After the U.S. 34 interchange, this Interstate 294 reassurance shield and overhead panel for Interstate 88/Ronald Reagan East-West Tollway are found one mile before the transition ramp. The East-West Tollway also serves De Kalb and the Quad Cities. Photo taken 09/03/05.
An extra lane is allocated to Interstate 294 northbound for Interstate 88 west. This overhead is situated a short distance from the connector ramp to the East-West Tollway. Photo taken by Don Hargraves (09/02).
Northbound Interstate 294/Tri-State Tollway reaches the ramp to Interstate 88/East-West Tollway west. The eastern terminus of Interstate 88 is split between Interstate 294/Tri-State Tollway and the adjacent Interstate 290/Eisenhower Expressway. Traffic continuing northward on the Tri-State Tollway will see an exit for Illinois 38/Roosevelt Road before intersecting Interstate 290 and the northern fork of Interstate 88. Photo taken by Don Hargraves (09/02).
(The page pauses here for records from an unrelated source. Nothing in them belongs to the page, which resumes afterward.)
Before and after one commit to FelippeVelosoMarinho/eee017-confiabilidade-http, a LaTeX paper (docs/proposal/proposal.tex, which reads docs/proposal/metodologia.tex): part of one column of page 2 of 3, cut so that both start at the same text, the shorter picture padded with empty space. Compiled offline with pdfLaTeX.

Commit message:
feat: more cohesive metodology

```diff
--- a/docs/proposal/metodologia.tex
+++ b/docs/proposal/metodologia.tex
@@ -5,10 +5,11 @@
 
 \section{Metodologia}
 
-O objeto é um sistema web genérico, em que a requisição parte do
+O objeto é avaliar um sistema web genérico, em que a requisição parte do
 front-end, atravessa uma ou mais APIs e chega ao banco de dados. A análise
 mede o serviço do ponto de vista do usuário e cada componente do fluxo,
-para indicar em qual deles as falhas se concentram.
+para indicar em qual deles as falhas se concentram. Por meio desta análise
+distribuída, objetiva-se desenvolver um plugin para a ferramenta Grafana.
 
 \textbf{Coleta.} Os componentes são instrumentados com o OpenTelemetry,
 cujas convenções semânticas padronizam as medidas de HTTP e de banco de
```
Perspective from Interstate 294 south
Southbound Interstate 294/Tri-State Tollway reaches the exit for Junction Interstate 290 northwest to Rockford and Schaumburg. This is the first signage in place for the pending interchange with Interstate 290/Eisenhower Tollway east to downtown Chicago and Junction Interstate 88/East-West Tollway west to the Quad Cities. Photo taken 09/03/05.
Southbound Interstate 294/Tri-State Tollway approaching the Interstate 290 eastbound ramp. This sign bridge is located one mile before Interstate 294 sees its connection with Interstate 88 via the northern fork of the East-West Tollway. Photo taken by Don Hargraves (09/02).
Now only three-fourths of a mile from Interstate 88, Interstate 290 traffic departs for downtown Chicago. Meanwhile the left-hand panel displays Interstate 294 south Straight Ahead. This signing practice is in use for northbound as well at this confluence. Photo taken by Don Hargraves (09/02).
Split of Interstate 294 south with traffic bound for Interstate 88 west. The northern fork of Interstate 88 ties directly into Interstate 290/Eisenhower Expressway just to the east, while the southern fork ties into Interstate 294 south beyond the Cermak Road interchange (which is accessible only in the southbound direction). Photo taken by Don Hargraves (09/02).
Personal Email from Jason Hancock on 07/09/06, citing an article from the Moline Daily Dispatch on 7/29/87.